Collected data entries:
§

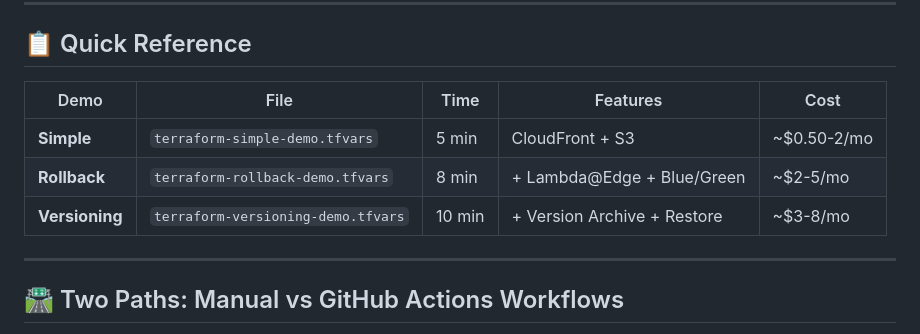
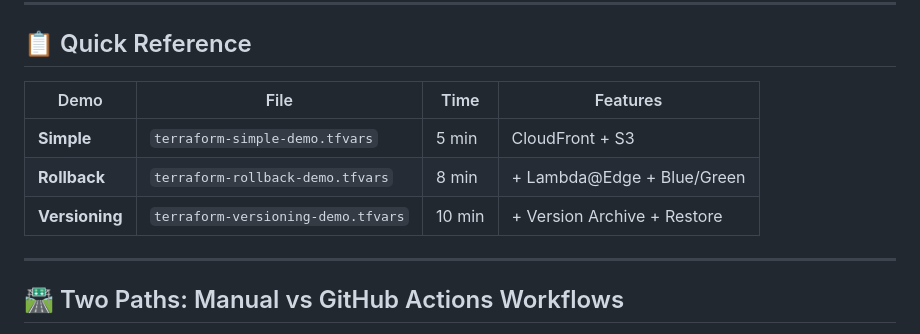
Before and after one commit to everton17/aws-cloud-front-blue-green, a Markdown page: docs/en/DEMO.md, the part around the change. Drawn GitHub-style.

Commit message:
Update demo reference table by removing 'Cost' column
Removed the 'Cost' column from the demo reference table in DEMO.md.

```diff
--- a/docs/en/DEMO.md
+++ b/docs/en/DEMO.md
@@ -6,11 +6,11 @@ This guide walks through rapid demonstrations of the three deployment stacks usi
 
 ## 📋 Quick Reference
 
-| Demo | File | Time | Features | Cost |
-|------|------|------|----------|------|
-| **Simple** | `terraform-simple-demo.tfvars` | 5 min | CloudFront + S3 | ~$0.50-2/mo |
-| **Rollback** | `terraform-rollback-demo.tfvars` | 8 min | + Lambda@Edge + Blue/Green | ~$2-5/mo |
-| **Versioning** | `terraform-versioning-demo.tfvars` | 10 min | + Version Archive + Restore | ~$3-8/mo |
+| Demo | File | Time | Features |
+|------|------|------|----------|
+| **Simple** | `terraform-simple-demo.tfvars` | 5 min | CloudFront + S3 |
+| **Rollback** | `terraform-rollback-demo.tfvars` | 8 min | + Lambda@Edge + Blue/Green |
+| **Versioning** | `terraform-versioning-demo.tfvars` | 10 min | + Version Archive + Restore |
 
 ---
 
```
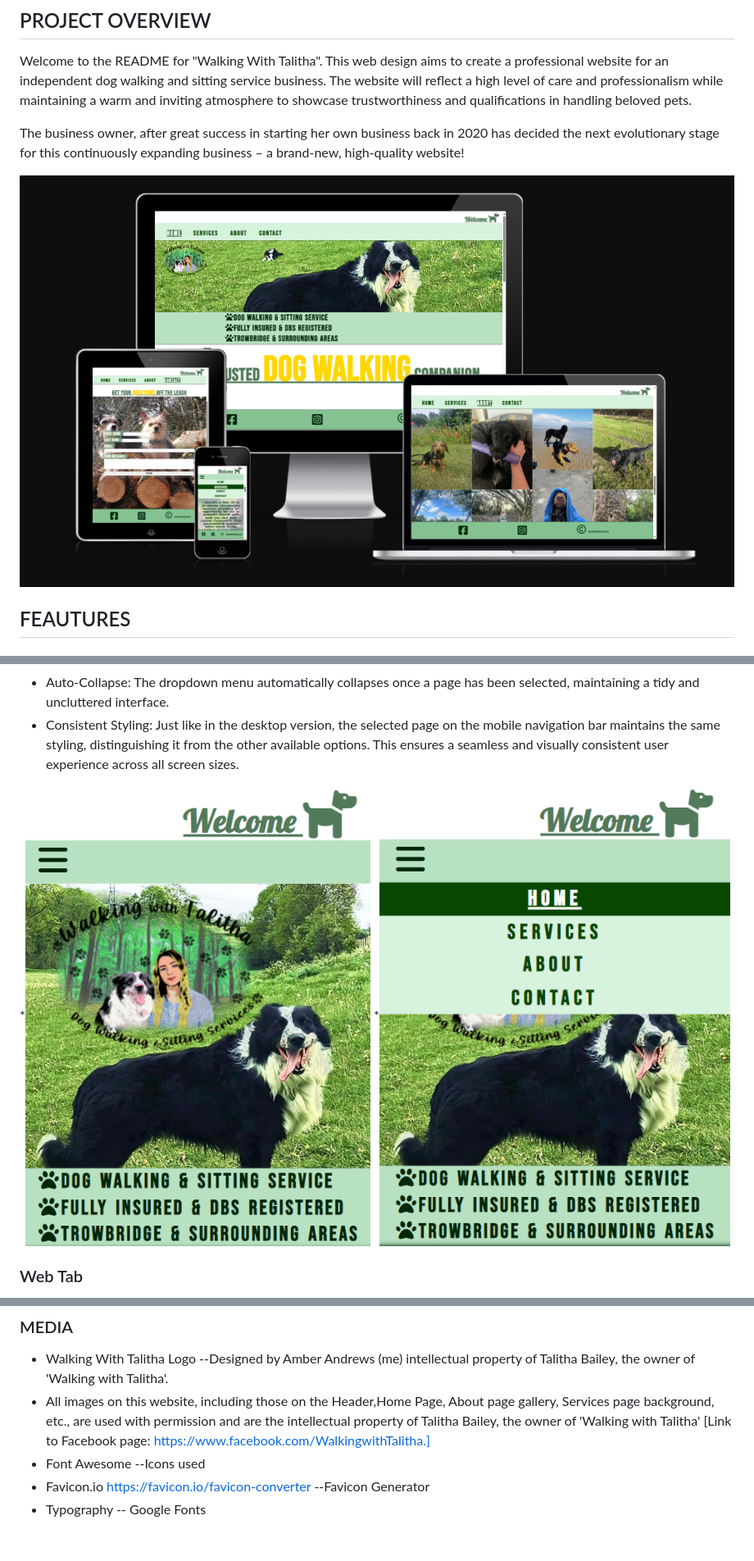
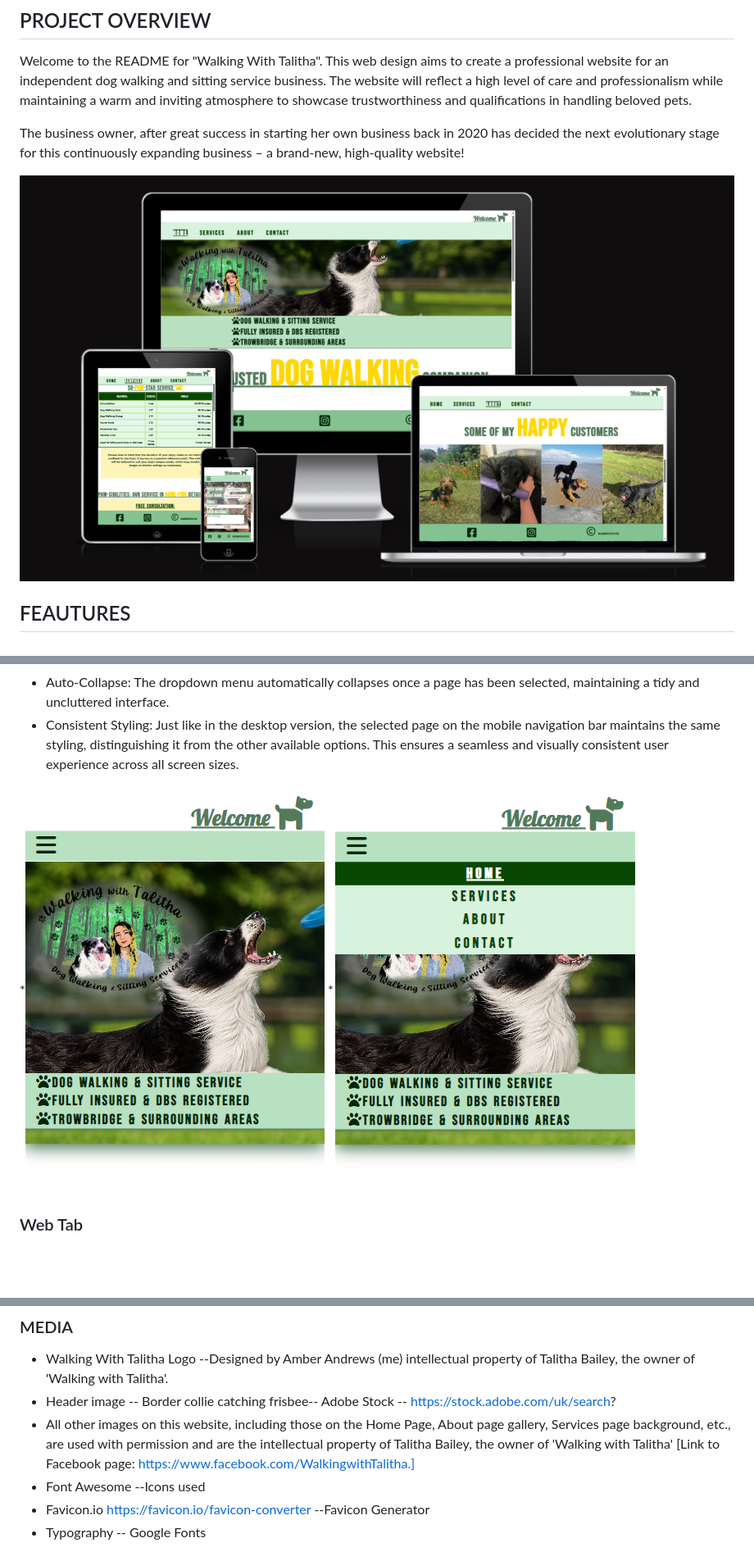
Before and after one commit to AmberRoseA/WalkingWithTalitha, a Markdown page: README.md, 3 parts joined by grey strips. Shown: that part at 82% size. Rendered like a GitHub page; pictures changed too: readme_files/navbar-closed.png, readme_files/navbar-open.png, readme_files/responsivescreen.png; blank space fills up the shorter version.

Commit message:
relaced features imgs with updated ones, added to technologies section

```diff
--- a/README.md
+++ b/README.md
@@ -571,7 +571,8 @@ The Walking With Talitha site was deployed with GIT on Codeanywhere
 ### MEDIA
 
 * Walking With Talitha Logo --Designed by Amber Andrews (me) intellectual property of Talitha Bailey, the owner of 'Walking with Talitha'.
-* All images on this website, including those on the Header,Home Page, About page gallery, Services page background, etc., are used with permission and are the intellectual property of Talitha Bailey, the owner of 'Walking with Talitha' [Link to Facebook page: https://www.facebook.com/WalkingwithTalitha.]
+* Header image -- Border collie catching frisbee-- Adobe Stock -- https://stock.adobe.com/uk/search?
+* All other images on this website, including those on the Home Page, About page gallery, Services page background, etc., are used with permission and are the intellectual property of Talitha Bailey, the owner of 'Walking with Talitha' [Link to Facebook page: https://www.facebook.com/WalkingwithTalitha.]
 * Font Awesome --Icons used
 * Favicon.io https://favicon.io/favicon-converter --Favicon Generator
 * Typography -- Google Fonts
```
Also changed, not shown: other parts of README.md (+1 -1 lines), 2 other files.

§

## TASK REQUIREMENTS
List each line of the records that holds the string "Archive".

## FINAL ANSWER
-| **Versioning** | `terraform-versioning-demo.tfvars` | 10 min | + Version Archive + Restore | ~$3-8/mo |
+| **Versioning** | `terraform-versioning-demo.tfvars` | 10 min | + Version Archive + Restore |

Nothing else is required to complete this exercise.